Chronic-pain patients who stop taking opioids are more likely to die of an overdose than patients who stay on prescribed opioids, according to a newly published study of Harborview Medical Center patients.
The findings suggest that federal guidelines given to doctors who prescribe opioids might not be keeping patients safe, the study’s authors assert.
Further, doctors and clinics that prescribe opioids should also provide access to medications like buprenorphine, which helps people with opioid-use disorders stay off the pain medication, said one of the study’s authors, Dr. Joseph Merrill, who teaches at the University of Washington School of Medicine and works at the Adult Medicine Clinic at Harborview Medical Center.
The study, which was published Aug. 29 in the Journal of General Internal Medicine, aimed to gather information that could make prescribing opioids safer, Merrill said. It examined 572 chronic-pain patients at Harborview’s Adult Medicine Clinic who enrolled in the state’s opioid registry between 2010 and 2015. Of those, 344 stopped taking opioids during the course of the study, and 119 died. Twenty-one of the deaths were due to an overdose, and almost everyone who died of an overdose had at some point stopped treatment at the clinic.

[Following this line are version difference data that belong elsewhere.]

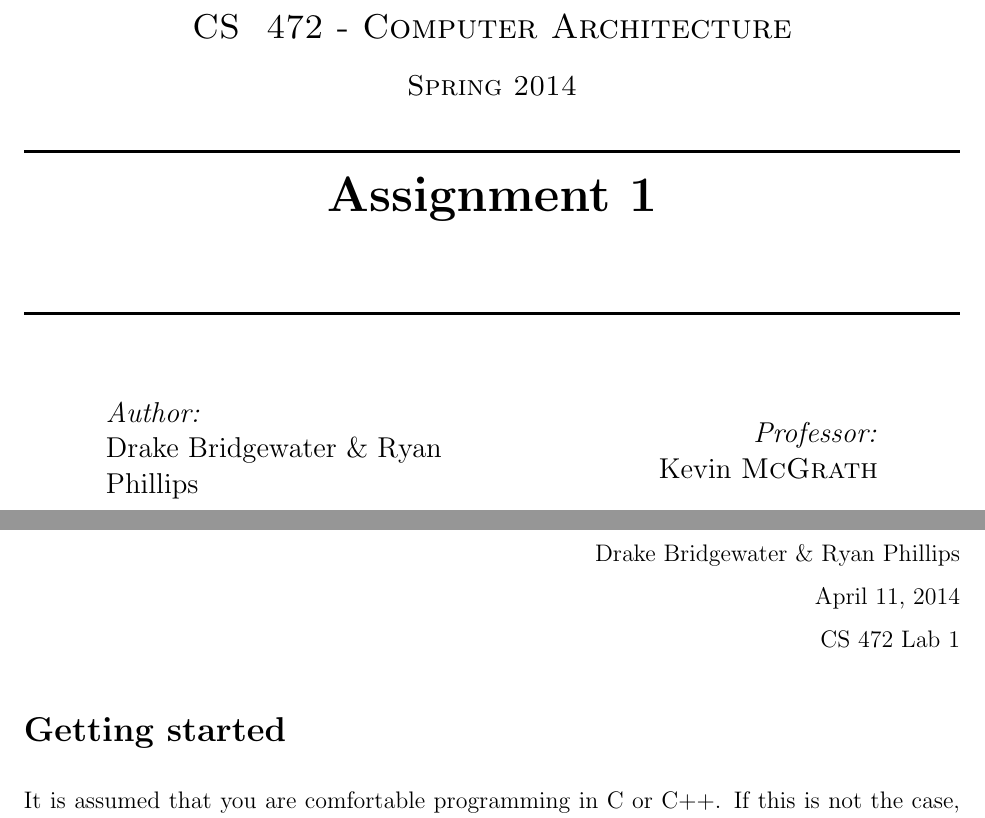
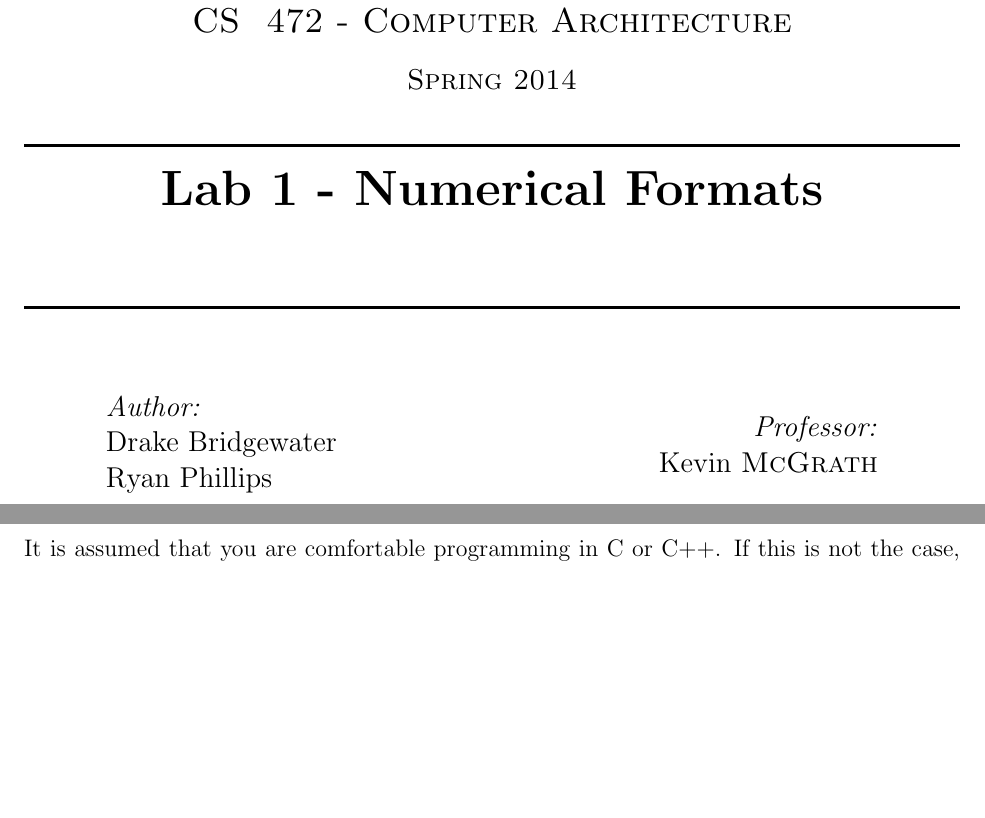
Before and after one commit to chalkydumplings/cs472_Computer_Architecture, a LaTeX document (Lab1/cs472_LAB1_bridgewd_philliry.tex): two parts of pages 1 and 2 of 3, joined at a grey line, cut so that both start at the same text, the shorter picture padded with empty space. Compiled offline with LaTeX, dvips and Ghostscript.

Commit message:
everything is looking good and I have the write up complete!"

```diff
--- a/Lab1/cs472_LAB1_bridgewd_philliry.tex
+++ b/Lab1/cs472_LAB1_bridgewd_philliry.tex
@@ -30,8 +30,8 @@
 
 \usepackage{hyperref}
 
-\def\name{Drake Bridgewater \& Ryan Phillips}
-\def\title{Assignment 1}
+\def\name{Drake Bridgewater \\  Ryan Phillips}
+\def\title{Lab 1 - Numerical Formats}
 \def\subtitle{}
 \def\subject{CS }
 \def\courseNumber{ 472 }
@@ -127,12 +127,6 @@
 %\vfill % Fill the rest of the page with whitespace
 %\newpage
 
-\begin{document}
-\hfill \name
-
-\hfill \today
-
-\hfill CS 472 Lab 1
 \section*{Getting started}
 It is assumed that you are comfortable programming in C or C++. If this is not the case, it is recommended you make yourself comfortable as quickly as possible. This lab will be done on flip.engr.oregonstate.edu, in C. Please ensure you can access this server and are comfortable navigating around.
 
```
Also changed, not shown: Lab1/cs472_LAB1_bridgewd_philliry.pdf.
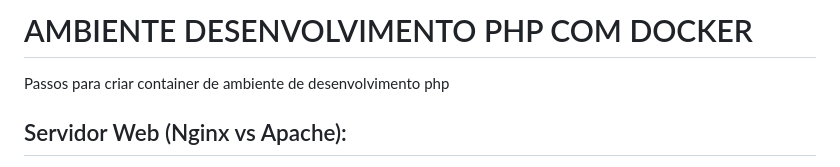
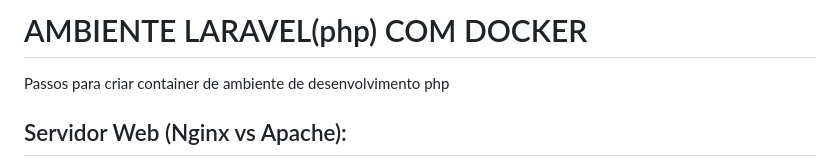
Before and after one commit to klsdesigner/ambiente-php-docker, a Markdown page: README.md, the part around the change. GitHub-like rendering.

```diff
--- a/README.md
+++ b/README.md
@@ -1,4 +1,4 @@
-# AMBIENTE DESENVOLVIMENTO PHP COM DOCKER
+# AMBIENTE LARAVEL(php) COM DOCKER
 Passos para criar container de ambiente de desenvolvimento php
 
 ## Servidor Web (Nginx vs Apache):
```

Merrill said he was surprised at the number of people who died, given the small size of the study.
Some patients had stopped taking their prescribed opioids voluntarily, while others were taken off treatment by a doctor because their behavior put them at risk. This group largely didn’t interact with medical professionals after they stopped treatment, and it isn’t completely known which drugs the people who stopped treatment overdosed on, Merrill said.
“There was some discontinuity of care,” Merrill said. “How much of that is related, we don’t know.”
In 2016, a year after the study ended, the Centers for Disease Control and Prevention (CDC) issued its first guidelines for prescribing opioids. The guidelines focus on three areas:
- When opioids should be started or continued for patients with chronic pain.
- Opioid selection, dosage, duration and when the treatment should be discontinued.
- Assessing risk and addressing the harms of opioid use.
After analyzing the results of this study, however, Merrill said these measures, which were meant to make prescribing opioids safer, “might not have worked as well as we hoped.”
“We are worried by these results because they suggest that the policy recommendations intended to make opioid prescribing safer are not working as intended,” the study’s lead author, Dr. Jocelyn James, an assistant professor at UW Medicine, said in a statement. “We have to make sure we develop systems to protect patients.”
With the CDC guidelines in place, more needs to be known about how patients fare when taken off opioids, Merrill said. The study’s researchers wrote that, “discontinuing chronic opioid therapy was associated with increased risk of death in this observational study.”
At the time of the study, doctors weren’t allowed to treat patients coming off opioids with buprenorphine. Since then, the laws have changed. Merrill said medications that help ease patients off opioids are now used at Harborview and should be used in any clinic where people are using opioids for chronic pain.